START Record set
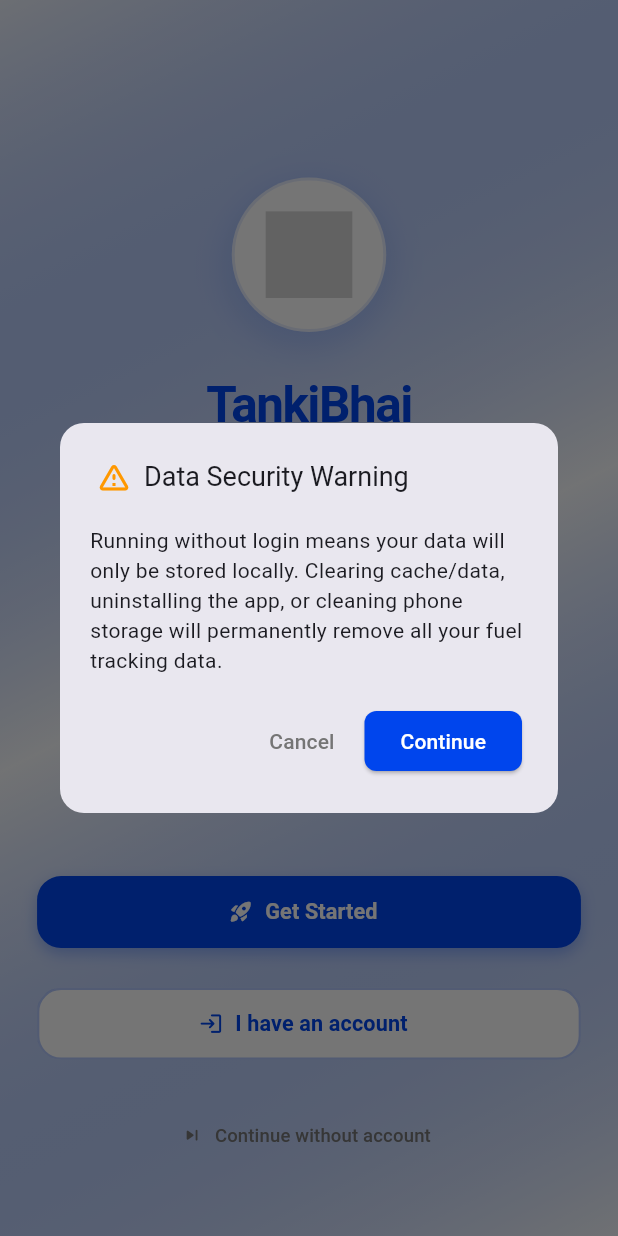
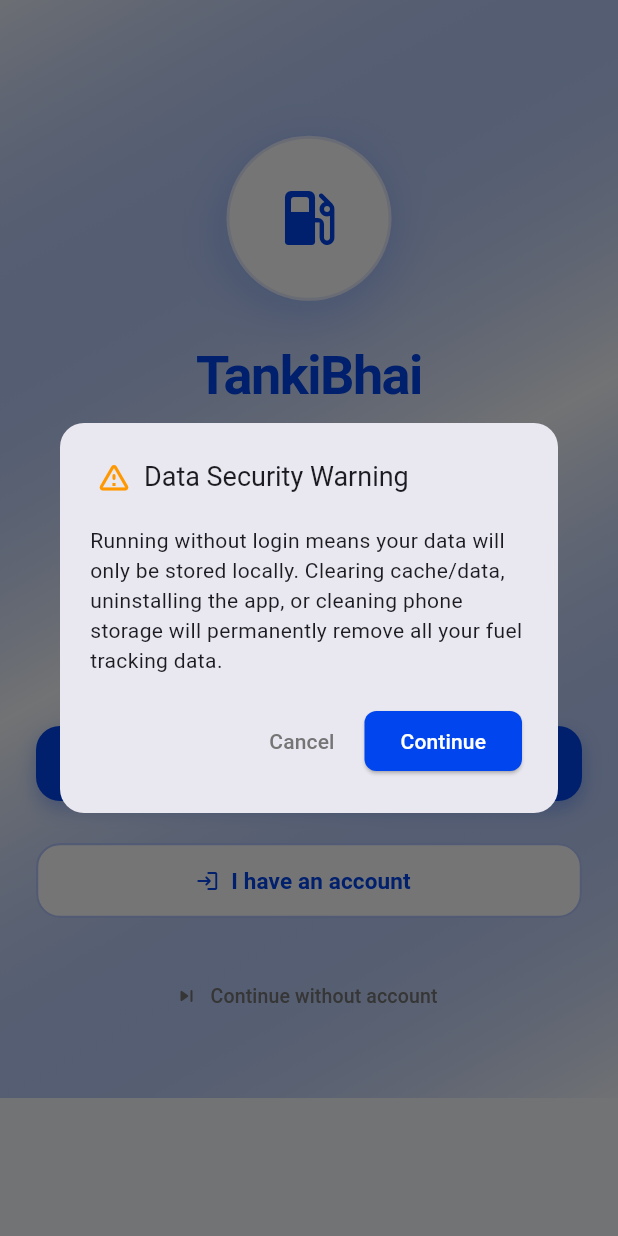
Before and after one commit to azizulever/tankibhai_android, a Flutter app: the WelcomeScreen screen opened directly, after a tap on "Continue without account", on a phone screen of 412 x 824 dp. Run offline on Flutter 3.47's test engine with Material 3 defaults, Android fonts, the light colour scheme and no system bars; our stand-ins replace flutter_svg, get, shared_preferences; accounts and stored records are empty.

Commit message:
auth modified

```diff
--- a/lib/screens/auth/welcome_screen.dart
+++ b/lib/screens/auth/welcome_screen.dart
@@ -1,5 +1,4 @@
 import 'package:flutter/material.dart';
-import 'package:flutter_svg/flutter_svg.dart';
 import 'package:get/get.dart';
 import 'package:mileage_calculator/screens/auth/login_screen.dart';
 import 'package:mileage_calculator/screens/auth/registration_screen.dart';
@@ -12,9 +11,6 @@
 
   @override
   Widget build(BuildContext context) {
-    final screenHeight = MediaQuery.of(context).size.height;
-    final screenWidth = MediaQuery.of(context).size.width;
-
     return Scaffold(
       body: Container(
         decoration: BoxDecoration(
@@ -30,41 +26,35 @@
         ),
         child: SafeArea(
           child: SingleChildScrollView(
-            padding: EdgeInsets.symmetric(
-              horizontal: screenWidth * 0.06,
-              vertical: screenHeight * 0.02,
+            padding: const EdgeInsets.symmetric(
+              horizontal: 24,
+              vertical: 16,
             ),
             child: SizedBox(
-              height: screenHeight - MediaQuery.of(context).padding.top - MediaQuery.of(context).padding.bottom - (screenHeight * 0.04),
+              height: 700,
               child: Column(
                 children: [
-                  SizedBox(height: screenHeight * 0.03), // Reduced from 0.05
+                  const SizedBox(height: 20),
 
                   // Hero Section with App Logo
                   Expanded(
-                    flex: 4, // Increased from 3
+                    flex: 3,
                     child: Column(
                       mainAxisAlignment: MainAxisAlignment.center,
                       children: [
                         // App Logo with modern circular background
                         Container(
-                          width: screenWidth * 0.25, // Reduced from 0.28
-                          height: screenWidth * 0.25, // Reduced from 0.28
-                          constraints: const BoxConstraints(
-                            minWidth: 90, // Reduced from 100
-                            maxWidth: 120, // Reduced from 140
-                            minHeight: 90, // Reduced from 100
-                            maxHeight: 120, // Reduced from 140
-                          ),
+                          width: 110,
+                          height: 110,
                           decoration: BoxDecoration(
                             color: Colors.white,
                             shape: BoxShape.circle,
                             boxShadow: [
                               BoxShadow(
                                 color: primaryColor.withOpacity(0.15),
-                                blurRadius: 20, // Reduced from 30
-                                offset: const Offset(0, 8), // Reduced from 10
-                                spreadRadius: 3, // Reduced from 5
+                                blurRadius: 25,
+                                offset: const Offset(0, 10),
+                                spreadRadius: 4,
                               ),
                             ],
                             border: Border.all(
@@ -72,25 +62,23 @@
                               width: 2,
                             ),
                           ),
-                          child: Padding(
-                            padding: EdgeInsets.all(screenWidth * 0.05), // Reduced from 0.06
-                            child: SvgPicture.asset(
-                              'assets/app_icon.svg',
-                              colorFilter: const ColorFilter.mode(
-                                primaryColor,
-                                BlendMode.srcIn,
-                              ),
+                          child: const Padding(
+                            padding: EdgeInsets.all(24),
+                            child: Icon(
+                              Icons.local_gas_station_rounded,
+                              color: primaryColor,
+                              size: 48,
                             ),
                           ),
                         ),
 
-                        SizedBox(height: screenHeight * 0.03), // Reduced from 0.04
+                        const SizedBox(height: 24),
 
                         // App Title with modern typography
-                        Text(
+                        const Text(
                           'TankiBhai',
                           style: TextStyle(
-                            fontSize: screenWidth * 0.08, // Reduced from 0.09
+                            fontSize: 36,
                             fontWeight: FontWeight.bold,
                             color: primaryColor,
                             letterSpacing: -1,
@@ -98,13 +86,13 @@
                           textAlign: TextAlign.center,
                         ),
 
-                        SizedBox(height: screenHeight * 0.008), // Reduced from 0.01
+                        const SizedBox(height: 8),
 
                         // Subtitle with fuel tracking context
                         Text(
                           'Smart Fuel Tracking',
                           style: TextStyle(
-                            fontSize: screenWidth * 0.04, // Reduced from 0.045
+                            fontSize: 18,
                             fontWeight: FontWeight.w600,
                             color: Colors.grey[700],
                             letterSpacing: 0.5,
@@ -112,56 +100,32 @@
                           textAlign: TextAlign.center,
                         ),
 
-                        SizedBox(height: screenHeight * 0.015), // Reduced from 0.02
+                        const SizedBox(height: 16),
 
                         // Description with fuel-related context
                         Padding(
-                          padding: EdgeInsets.symmetric(horizontal: screenWidth * 0.04), // Reduced from 0.05
+                          padding: const EdgeInsets.symmetric(horizontal: 20),
                           child: Text(
                             'Track fuel consumption • Monitor expenses • Optimize mileage • Save money on every trip',
                             style: TextStyle(
-                              fontSize: screenWidth * 0.035, // Reduced from 0.04
+                              fontSize: 15,
                               color: Colors.grey[600],
-                              height: 1.4, // Reduced from 1.5
+                              height: 1.5,
                             ),
                             textAlign: TextAlign.center,
                           ),
-                        ),
-
-                        SizedBox(height: screenHeight * 0.025), // Reduced from 0.04
-
-                        // Feature highlights with fuel icons
-                        Row(
-                          mainAxisAlignment: MainAxisAlignment.spaceEvenly,
-                          children: [
-                            _buildFeatureItem(
-                              icon: Icons.local_gas_station_rounded,
-                              label: 'Track Fuel',
-                              screenWidth: screenWidth,
-                            ),
-                            _buildFeatureItem(
-                              icon: Icons.timeline_rounded,
-                              label: 'Monitor Trends',
-                              screenWidth: screenWidth,
-                            ),
-                            _buildFeatureItem(
-                              icon: Icons.savings_rounded,
-                              label: 'Save Money',
-                              screenWidth: screenWidth,
-                            ),
-                          ],
                         ),
                       ],
                     ),
                   ),
 
-                  SizedBox(height: screenHeight * 0.02), // Reduced from 0.05
+                  const SizedBox(height: 30),
 
                   // Action Buttons Section
                   Expanded(
-                    flex: 2, // Increased from 1
+                    flex: 2,
                     child: Column(
-                      mainAxisAlignment: MainAxisAlignment.spaceEvenly, // Changed from end
+                      mainAxisAlignment: MainAxisAlignment.spaceEvenly,
                       children: [
                         // Primary CTA Button
                         _buildModernButton(
@@ -169,7 +133,6 @@
                           text: 'Get Started',
                           isPrimary: true,
                           icon: Icons.rocket_launch_rounded,
-                          screenWidth: screenWidth,
                         ),
 
                         // Secondary Button
@@ -178,7 +141,6 @@
                           text: 'I have an account',
                           isPrimary: false,
                           icon: Icons.login_rounded,
-                          screenWidth: screenWidth,
                         ),
 
                         // Continue without account
@@ -186,14 +148,14 @@
                           onPressed: () => _showRunWithoutLoginDialog(context),
                           icon: Icon(
                             Icons.skip_next_rounded,
-                            size: screenWidth * 0.035, // Reduced from 0.04
+                            size: 16,
                             color: Colors.grey[600],
                           ),
                           label: Text(
                             'Continue without account',
                             style: TextStyle(
                               color: Colors.grey[600],
-                              fontSize: screenWidth * 0.03, // Reduced from 0.032
+                              fontSize: 13,
                               fontWeight: FontWeight.w500,
                             ),
                           ),
@@ -210,78 +172,39 @@
     );
   }
 
-  Widget _buildFeatureItem({
-    required IconData icon,
-    required String label,
-    required double screenWidth,
-  }) {
-    return Expanded(
-      child: Column(
-        mainAxisSize: MainAxisSize.min,
-        children: [
-          Container(
-            padding: EdgeInsets.all(screenWidth * 0.025), // Reduced from 0.03
-            decoration: BoxDecoration(
-              color: primaryColor.withOpacity(0.1),
-              borderRadius: BorderRadius.circular(12),
-              border: Border.all(
-                color: primaryColor.withOpacity(0.2),
-                width: 1,
-              ),
-            ),
-            child: Icon(
-              icon,
-              color: primaryColor,
-              size: screenWidth * 0.055, // Reduced from 0.06
-            ),
-          ),
-          SizedBox(height: screenWidth * 0.015), // Reduced from 0.02
-          Text(
-            label,
-            style: TextStyle(
-              fontSize: screenWidth * 0.028, // Reduced from 0.03
-              fontWeight: FontWeight.w600,
-              color: Colors.grey[700],
-            ),
-            textAlign: TextAlign.center,
-          ),
-        ],
-      ),
-    );
-  }
-
   Widget _buildModernButton({
     required VoidCallback onPressed,
     required String text,
     required bool isPrimary,
     required IconData icon,
-    required double screenWidth,
   }) {
     return Container(
       width: double.infinity,
-      height: 48, // Reduced from 52
+      height: 50,
       constraints: const BoxConstraints(maxWidth: 400),
       decoration: BoxDecoration(
         borderRadius: BorderRadius.circular(16),
-        boxShadow: isPrimary ? [
+        boxShadow: isPrimary
+            ? [
                 BoxShadow(
                   color: primaryColor.withOpacity(0.3),
-            blurRadius: 8, // Reduced from 12
-            offset: const Offset(0, 4), // Reduced from 6
+                  blurRadius: 10,
+                  offset: const Offset(0, 5),
                 ),
-        ] : null,
+              ]
+            : null,
       ),
       child: ElevatedButton.icon(
         onPressed: onPressed,
         icon: Icon(
           icon,
-          size: screenWidth * 0.04, // Reduced from 0.045
+          size: 16,
           color: isPrimary ? Colors.white : primaryColor,
         ),
         label: Text(
           text,
           style: TextStyle(
-            fontSize: screenWidth * 0.035, // Reduced from 0.038
+            fontSize: 15,
             fontWeight: FontWeight.w600,
             color: isPrimary ? Colors.white : primaryColor,
           ),
@@ -290,7 +213,9 @@
           backgroundColor: isPrimary ? primaryColor : Colors.white,
           foregroundColor: isPrimary ? Colors.white : primaryColor,
           elevation: 0,
-          side: isPrimary ? null : BorderSide(
+          side: isPrimary
+              ? null
+              : BorderSide(
                   color: primaryColor.withOpacity(0.3),
                   width: 1.5,
                 ),
@@ -320,16 +245,11 @@
             ),
           ],
         ),
-        content: ConstrainedBox(
-          constraints: BoxConstraints(
-            maxWidth: MediaQuery.of(context).size.width * 0.8,
-          ),
-          child: const Text(
+        content: const Text(
           'Running without login means your data will only be stored locally. '
           'Clearing cache/data, uninstalling the app, or cleaning phone storage '
           'will permanently remove all your fuel tracking data.',
           style: TextStyle(fontSize: 14, height: 1.4),
-          ),
         ),
         actions: [
           TextButton(
--- a/lib/screens/splash_screen.dart
+++ b/lib/screens/splash_screen.dart
@@ -77,7 +77,7 @@
                   ),
                   const SizedBox(height: 12),
                   Text(
-                    'Track Fuel & Drive Smart',
+                    'Smart Fuel Tracking',
                     style: TextStyle(fontSize: 14, color: Colors.black),
                   ),
                   const SizedBox(height: 260),
--- a/lib/services/auth_service.dart
+++ b/lib/services/auth_service.dart
@@ -1,3 +1,4 @@
+import 'package:flutter/material.dart';
 import 'package:get/get.dart';
 
 // Mock auth service for when Firebase is not configured
@@ -13,10 +14,18 @@
 
       // Mock successful registration
       isLoggedIn.value = true;
-      Get.snackbar('Success', 'Account created successfully');
+      Get.snackbar(
+        'Success',
+        'Account created successfully',
+        backgroundColor: const Color(0xFF0045ED),
+        colorText: const Color(0xFFFFFFFF),
+      );
       return true;
     } catch (e) {
-      Get.snackbar('Registration Error', 'An error occurred during registration');
+      Get.snackbar(
+        'Registration Error',
+        'An error occurred during registration',
+      );
       return false;
     } finally {
       isLoading.value = false;
@@ -31,7 +40,12 @@
 
       // Mock successful login
       isLoggedIn.value = true;
-      Get.snackbar('Success', 'Logged in successfully');
+      Get.snackbar(
+        'Success',
+        'Logged in successfully',
+        backgroundColor: const Color(0xFF0045ED),
+        colorText: const Color(0xFFFFFFFF),
+      );
       return true;
     } catch (e) {
       Get.snackbar('Login Error', 'Invalid email or password');
@@ -49,10 +63,18 @@
 
       // Mock successful Google sign-in
       isLoggedIn.value = true;
-      Get.snackbar('Success', 'Signed in with Google successfully');
+      Get.snackbar(
+        'Success',
+        'Signed in with Google successfully',
+        backgroundColor: const Color(0xFF0045ED),
+        colorText: const Color(0xFFFFFFFF),
+      );
       return true;
     } catch (e) {
-      Get.snackbar('Google Sign-In Error', 'An error occurred during Google sign-in');
+      Get.snackbar(
+        'Google Sign-In Error',
+        'An error occurred during Google sign-in',
+      );
       return false;
     } finally {
       isLoading.value = false;
@@ -64,7 +86,12 @@
       isLoading.value = true;
       // Simulate sending password reset email
       await Future.delayed(const Duration(seconds: 2));
-      Get.snackbar('Success', 'Password reset email sent to $email');
+      Get.snackbar(
+        'Success',
+        'Password reset email sent to $email',
+        backgroundColor: const Color(0xFF0045ED),
+        colorText: const Color(0xFFFFFFFF),
+      );
     } catch (e) {
       Get.snackbar('Error', 'An error occurred while sending reset email');
     } finally {
@@ -74,6 +101,11 @@
 
   Future<void> signOut() async {
     isLoggedIn.value = false;
-    Get.snackbar('Success', 'Logged out successfully');
+    Get.snackbar(
+      'Success',
+      'Logged out successfully',
+      backgroundColor: const Color(0xFF0045ED),
+      colorText: const Color(0xFFFFFFFF),
+    );
   }
 }
--- a/pubspec.yaml
+++ b/pubspec.yaml
@@ -2,7 +2,7 @@
 description: "A new Flutter project."
 publish_to: 'none'
 
-version: 1.3.18+19
+version: 1.3.19+20
 
 environment:
   sdk: ^3.7.0
```
Also changed, not shown: assets/google_logo.svg (added). Lines whose indentation alone changed are shown as unchanged.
END Record set
**Task requirements:** Copy each line of the listing that contains "Colors".

**Exercise answer:**
                             color: Colors.white,
                             color: Colors.grey[700],
                               color: Colors.grey[600],
                             color: Colors.grey[600],
                               color: Colors.grey[600],
-              color: Colors.grey[700],
           color: isPrimary ? Colors.white : primaryColor,
             color: isPrimary ? Colors.white : primaryColor,
           backgroundColor: isPrimary ? primaryColor : Colors.white,
           foregroundColor: isPrimary ? Colors.white : primaryColor,
                     style: TextStyle(fontSize: 14, color: Colors.black),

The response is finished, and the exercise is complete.